Laser Additive Manufacturing Technology for 3D Printing Nickel Single Crystals

Laser Additive Manufacturing Technology for 3D Printing Nickel Single Crystals

By using a large-radius, flat-top laser beam to irradiate nickel powder, NIMS and Osaka University Graduate School of Engineering were successful in creating a nickel single crystal with only a small number of crystallographic flaws (i.e., a laser beam whose intensity is uniform across a cross-section of the beam). This method can be utilized to create a wide range of single-crystalline materials, including gas turbine and jet engine heat-resistant materials.

Single crystals can be created using electron beam additive manufacturing, according to earlier investigations. The usage of this technology is constrained by the pricey equipment needed and the high cost of operating it because a vacuum must be created.

Although less expensive equipment can be used for laser additive manufacturing, earlier attempts to create single crystals using this method were unsuccessful.

A solid-liquid interface is created when a raw metal powder substance is exposed to a laser beam, melting it. It had been challenging to coordinate the growth of grains close to the contact while also preventing the creation of flaws that would create strain upon solidification.

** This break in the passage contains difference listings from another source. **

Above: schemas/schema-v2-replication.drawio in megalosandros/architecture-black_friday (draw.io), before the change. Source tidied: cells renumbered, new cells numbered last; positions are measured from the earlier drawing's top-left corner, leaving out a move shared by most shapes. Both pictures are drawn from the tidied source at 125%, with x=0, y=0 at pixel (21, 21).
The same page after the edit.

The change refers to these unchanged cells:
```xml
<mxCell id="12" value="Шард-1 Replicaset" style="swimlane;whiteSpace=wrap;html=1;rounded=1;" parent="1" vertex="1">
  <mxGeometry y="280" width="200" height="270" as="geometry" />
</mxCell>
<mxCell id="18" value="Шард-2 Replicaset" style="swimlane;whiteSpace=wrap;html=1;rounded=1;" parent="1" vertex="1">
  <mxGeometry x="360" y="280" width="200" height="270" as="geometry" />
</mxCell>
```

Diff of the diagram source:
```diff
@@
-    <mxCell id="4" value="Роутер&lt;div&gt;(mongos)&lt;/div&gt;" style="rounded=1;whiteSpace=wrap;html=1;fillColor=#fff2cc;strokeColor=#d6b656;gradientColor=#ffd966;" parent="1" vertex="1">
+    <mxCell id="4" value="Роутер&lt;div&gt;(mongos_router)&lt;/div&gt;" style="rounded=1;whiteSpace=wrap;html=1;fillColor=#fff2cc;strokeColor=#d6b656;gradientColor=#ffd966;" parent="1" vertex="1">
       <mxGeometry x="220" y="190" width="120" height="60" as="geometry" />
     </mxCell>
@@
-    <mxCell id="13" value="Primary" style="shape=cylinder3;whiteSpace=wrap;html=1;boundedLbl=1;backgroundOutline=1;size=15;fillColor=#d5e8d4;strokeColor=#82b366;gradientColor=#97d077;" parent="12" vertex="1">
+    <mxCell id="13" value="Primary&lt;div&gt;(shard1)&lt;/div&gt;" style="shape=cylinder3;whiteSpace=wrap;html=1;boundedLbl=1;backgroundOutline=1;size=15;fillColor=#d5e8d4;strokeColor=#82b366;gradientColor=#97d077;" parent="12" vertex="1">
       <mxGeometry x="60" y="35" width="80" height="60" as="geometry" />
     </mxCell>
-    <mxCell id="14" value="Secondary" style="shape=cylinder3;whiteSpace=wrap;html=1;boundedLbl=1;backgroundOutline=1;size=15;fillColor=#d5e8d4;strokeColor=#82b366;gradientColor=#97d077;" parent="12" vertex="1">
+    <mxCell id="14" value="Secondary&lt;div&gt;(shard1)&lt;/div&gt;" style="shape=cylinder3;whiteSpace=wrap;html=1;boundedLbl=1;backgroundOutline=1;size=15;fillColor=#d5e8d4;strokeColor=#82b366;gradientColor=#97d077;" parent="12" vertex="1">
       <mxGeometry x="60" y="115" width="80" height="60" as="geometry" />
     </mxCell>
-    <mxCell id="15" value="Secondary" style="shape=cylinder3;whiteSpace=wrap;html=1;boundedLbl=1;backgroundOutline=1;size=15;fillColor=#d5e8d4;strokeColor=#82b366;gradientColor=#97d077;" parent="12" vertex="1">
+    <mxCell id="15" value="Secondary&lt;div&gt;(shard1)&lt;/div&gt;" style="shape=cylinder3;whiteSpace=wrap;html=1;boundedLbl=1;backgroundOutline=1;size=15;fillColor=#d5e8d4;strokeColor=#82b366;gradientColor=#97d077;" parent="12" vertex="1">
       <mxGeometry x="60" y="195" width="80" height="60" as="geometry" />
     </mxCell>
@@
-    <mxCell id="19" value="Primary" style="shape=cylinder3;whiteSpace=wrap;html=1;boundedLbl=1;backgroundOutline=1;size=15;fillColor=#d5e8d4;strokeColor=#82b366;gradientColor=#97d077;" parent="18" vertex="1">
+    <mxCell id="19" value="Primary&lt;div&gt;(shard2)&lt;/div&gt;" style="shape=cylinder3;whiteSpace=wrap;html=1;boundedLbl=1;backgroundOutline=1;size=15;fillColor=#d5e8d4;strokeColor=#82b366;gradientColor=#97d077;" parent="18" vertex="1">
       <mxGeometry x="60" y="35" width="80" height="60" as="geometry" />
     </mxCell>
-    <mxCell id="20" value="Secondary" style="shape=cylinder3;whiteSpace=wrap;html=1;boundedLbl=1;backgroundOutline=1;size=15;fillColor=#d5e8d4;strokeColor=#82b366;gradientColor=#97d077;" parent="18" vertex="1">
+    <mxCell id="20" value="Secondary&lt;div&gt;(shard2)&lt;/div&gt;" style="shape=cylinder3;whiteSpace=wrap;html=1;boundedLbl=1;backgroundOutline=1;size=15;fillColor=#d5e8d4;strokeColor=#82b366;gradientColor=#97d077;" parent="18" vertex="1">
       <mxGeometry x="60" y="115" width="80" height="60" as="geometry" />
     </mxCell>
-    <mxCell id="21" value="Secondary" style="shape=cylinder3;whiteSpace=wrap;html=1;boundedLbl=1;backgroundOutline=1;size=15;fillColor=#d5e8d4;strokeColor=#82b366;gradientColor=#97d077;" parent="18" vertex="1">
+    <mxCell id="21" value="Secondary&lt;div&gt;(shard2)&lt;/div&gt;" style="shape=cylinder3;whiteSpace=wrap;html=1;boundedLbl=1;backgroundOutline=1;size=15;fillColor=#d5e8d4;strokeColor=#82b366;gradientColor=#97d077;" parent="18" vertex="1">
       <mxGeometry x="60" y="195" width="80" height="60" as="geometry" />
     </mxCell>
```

The intensity profile of conventional Gaussian laser beams, or laser beams with a bell-shaped intensity across a cross-section of the beam, was found to be the cause of this issue because it results in the formation of polycrystals made up of less oriented crystalline grains with numerous grain boundaries.

This NIMS-Osaka University Graduate School of Engineering research team succeeded in fabricating single crystals using a flat-top laser beam, forming a flat melt pool surface on the nickel powders.

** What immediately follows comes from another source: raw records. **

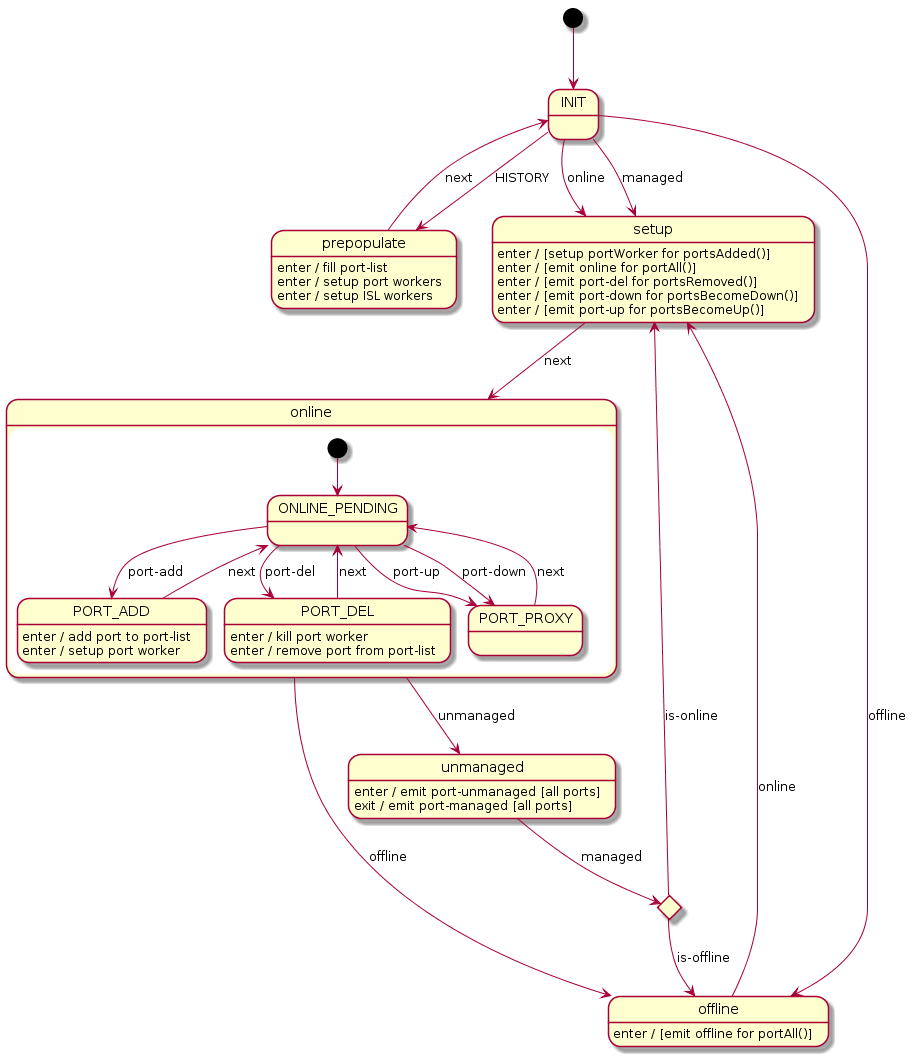
Above: docs/design/network-discovery/switch-FSM.png in jangwonpark74/open-kilda (PlantUML), before the change.
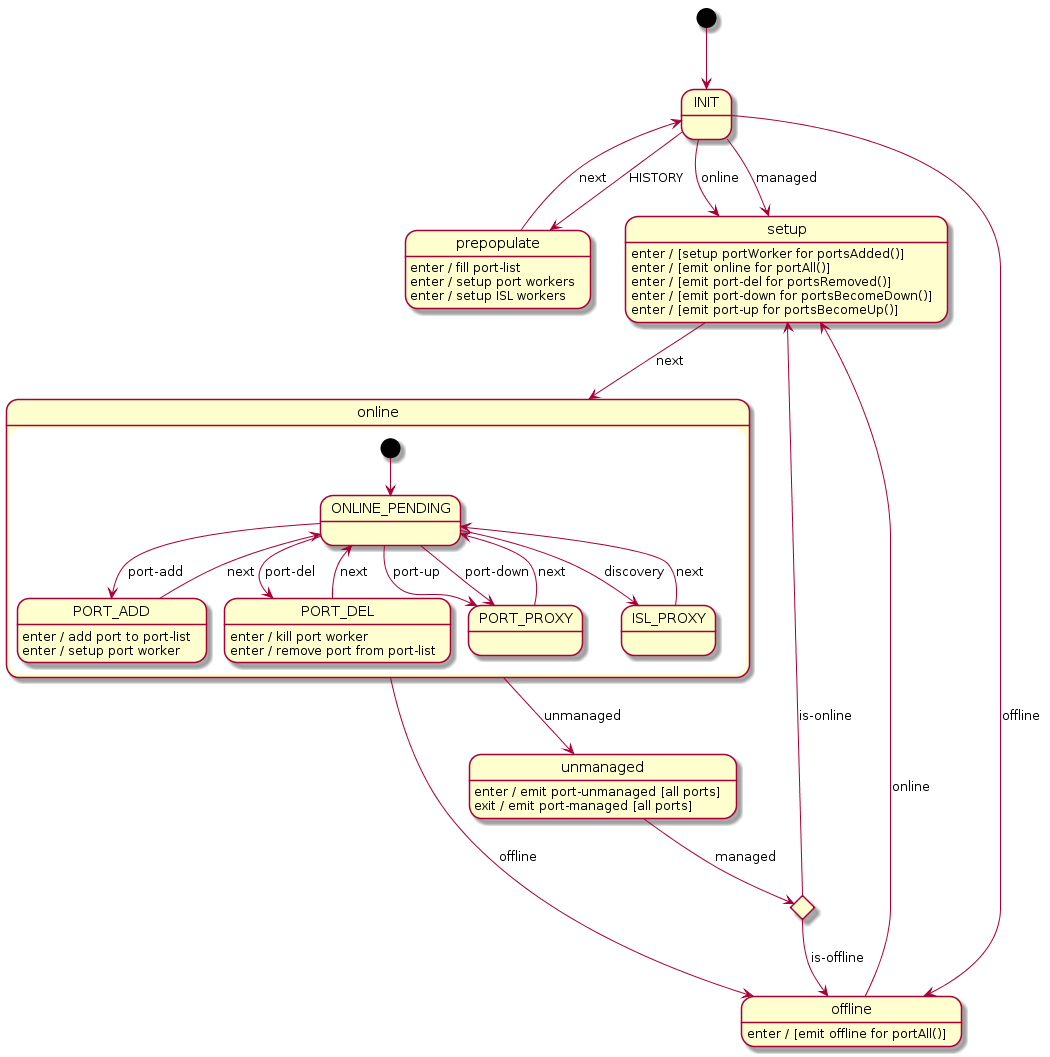
Above is the later version.

What changed in the source:
```diff
@@ -30,6 +30,7 @@
     ONLINE_PENDING --> PORT_DEL : port-del
     ONLINE_PENDING --> PORT_PROXY : port-up
     ONLINE_PENDING --> PORT_PROXY : port-down
+    ONLINE_PENDING --> ISL_PROXY : discovery
 
     PORT_ADD : enter / add port to port-list
     PORT_ADD : enter / setup port worker
@@ -40,6 +41,7 @@
     PORT_DEL --> ONLINE_PENDING : next
 
     PORT_PROXY --> ONLINE_PENDING : next
+    ISL_PROXY --> ONLINE_PENDING : next
 }
 online --> offline : offline
 online --> unmanaged : unmanaged
```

There were fewer strain-inducing flaws as individual crystalline grains expanded in the same direction. At high temperatures, single crystals without grain boundaries, which are prone to shattering, are exceedingly strong.

With the use of this novel approach, crystal cracking and strain creation can be reduced. Additionally, this method makes the usage of seed crystals unnecessary, making additive manufacturing procedures simpler.

This laser additive manufacturing approach can also be used to create single-crystalline objects out of other metals and alloys in addition to nickel. Components for jet engines and gas turbines are getting more intricately shaped and lighter, and there is an increasing demand for additive manufacturing of these components using superalloys based on nickel that are heat resistant.

Single crystals have the potential to be used practically as heat-resistant materials because they are stronger than polycrystals at high temperatures. A global R&D effort to achieve this using cheaper and widely used laser additive manufacturing technology is expected to intensify rapidly.